Here, nine of the 23 cases are presented that happened during descent and for which computer profiles of the dives existed. In addition, some similar cases are presented that were found after an intense literature search.


Twenty three computer profiles were analyzed for particular characteristics. Age and gender of the decedents were assessed. Unfortunately, additional demographic data like body mass index, smoking habits, physical fitness or medical issues were either no longer accessible or confidential. Among the diving specific data breathing gas, state of the dive equipment and type of suit were assessed.

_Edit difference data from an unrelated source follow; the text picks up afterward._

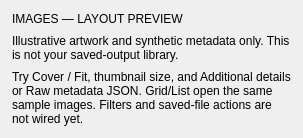
Qt form src/dtflow/ui/forms/gallery_context.ui (djebaz/dtflow) before a commit.
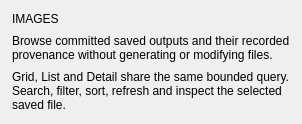
The same form after that commit.

Commit message: Phase 8A: connect saved-output services to the Images viewer (#34)

The edit to the form file:
```diff
--- a/src/dtflow/ui/forms/gallery_context.ui
+++ b/src/dtflow/ui/forms/gallery_context.ui
@@ -10,17 +10,17 @@
    <property name="bottomMargin"><number>12</number></property>
    <property name="spacing"><number>8</number></property>
    <item><widget class="QLabel" name="galleryContextHeading">
-    <property name="text"><string>IMAGES — LAYOUT PREVIEW</string></property>
+    <property name="text"><string>IMAGES</string></property>
     <property name="role" stdset="0"><string>eyebrow</string></property>
     <property name="wordWrap"><bool>true</bool></property>
    </widget></item>
    <item><widget class="QLabel" name="galleryContextHint">
-    <property name="text"><string>Illustrative artwork and synthetic metadata only. This is not your saved-output library.</string></property>
+    <property name="text"><string>Browse committed saved outputs and their recorded provenance without generating or modifying files.</string></property>
     <property name="wordWrap"><bool>true</bool></property>
     <property name="role" stdset="0"><string>secondary</string></property>
    </widget></item>
    <item><widget class="QLabel" name="galleryContextActionsHint">
-    <property name="text"><string>Try Cover / Fit, thumbnail size, and Additional details or Raw metadata JSON. Grid/List open the same sample images. Filters and saved-file actions are not wired yet.</string></property>
+    <property name="text"><string>Grid, List and Detail share the same bounded query. Search, filter, sort, refresh and inspect the selected saved file.</string></property>
     <property name="wordWrap"><bool>true</bool></property>
    </widget></item>
    <item><spacer name="galleryContextSpacer">
```
The commit also changes 19 other files.
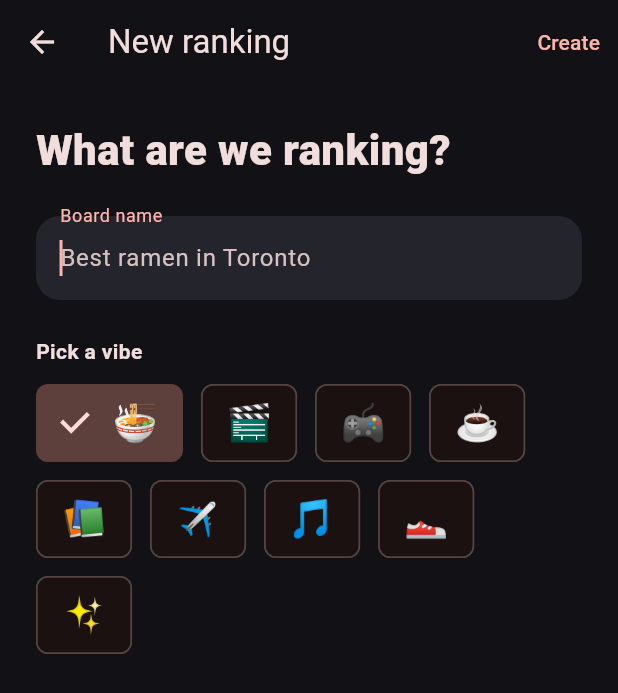
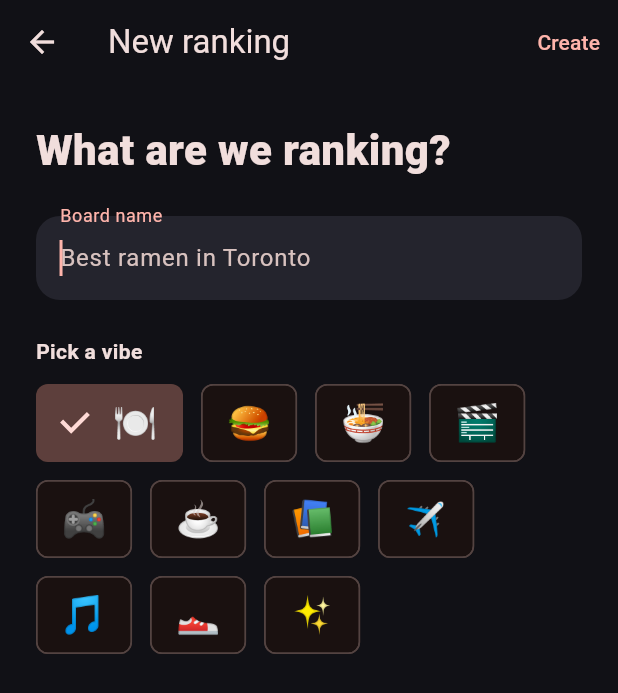
Before and after one commit to Softsheeply/rank-it, a Flutter app: the NewBoardScreen screen opened directly, on a phone screen of 412 x 824 dp. Shown: the top 693 px of the screen. Run offline on Flutter 3.47's test engine with Material 3 defaults, Android fonts, the phone set to English and light mode, and no system bars; our stand-ins replace hive_flutter, image_picker; accounts and stored records are empty.

Commit message:
Fix item overflow and improve food icons

```diff
--- a/lib/screens/board_screen.dart
+++ b/lib/screens/board_screen.dart
@@ -154,7 +154,7 @@ class _TierRow extends StatelessWidget {
                       ),
                     )
                   : SizedBox(
-                      height: 116,
+                      height: 128,
                       child: ListView.separated(
                         scrollDirection: Axis.horizontal,
                         itemCount: items.length,
--- a/lib/screens/new_board_screen.dart
+++ b/lib/screens/new_board_screen.dart
@@ -11,8 +11,20 @@ class NewBoardScreen extends StatefulWidget {
 
 class _NewBoardScreenState extends State<NewBoardScreen> {
   final title = TextEditingController();
-  String emoji = '🍜';
-  final emojis = ['🍜', '🎬', '🎮', '☕', '📚', '✈️', '🎵', '👟', '✨'];
+  String emoji = '🍽️';
+  final emojis = [
+    '🍽️',
+    '🍔',
+    '🍜',
+    '🎬',
+    '🎮',
+    '☕',
+    '📚',
+    '✈️',
+    '🎵',
+    '👟',
+    '✨',
+  ];
 
   @override
   Widget build(BuildContext context) => Scaffold(
--- a/lib/widgets/rank_item_card.dart
+++ b/lib/widgets/rank_item_card.dart
@@ -40,6 +40,7 @@ class RankItemCard extends StatelessWidget {
         ),
         clipBehavior: Clip.antiAlias,
         child: Column(
+          mainAxisSize: MainAxisSize.min,
           crossAxisAlignment: CrossAxisAlignment.stretch,
           children: [
             AspectRatio(
@@ -58,11 +59,12 @@ class RankItemCard extends StatelessWidget {
               ),
             ),
             Padding(
-              padding: const EdgeInsets.fromLTRB(10, 8, 10, 10),
+              padding: const EdgeInsets.fromLTRB(10, 7, 10, 8),
               child: Text(
                 item.name,
                 maxLines: 1,
                 overflow: TextOverflow.ellipsis,
+                textScaler: const TextScaler.linear(1),
                 style: const TextStyle(fontWeight: FontWeight.w700),
               ),
             ),
```
Also changed, not shown: lib/screens/item_detail_screen.dart (+11 -2 lines).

In addition, a literature search was done using the Pub Med database, supplemented by secondary search through screening references of obtained hits, Web sites of diving sport associations or reports on fatalities during scuba diving. Hits in English, French and German were accepted.


All decedents were males aged 35±7 years (mean standard deviation). None of the divers was a local but they had travelled from distant places, as Germany, Czechia and Poland, i.e. from lowerlying regions. The divers were experienced, with the number of dives varying from 200 to 5.000.

Nine of the 23 dives exhibited similar profiles (Figure 1). The other 18 cases with different profiles are not presented in this cases series. While descending the divers attempted at least once to ascend but failed. They were found dead at the bottom with the exemption of divers ‘1’ and ‘2’, who were found dead on the surface.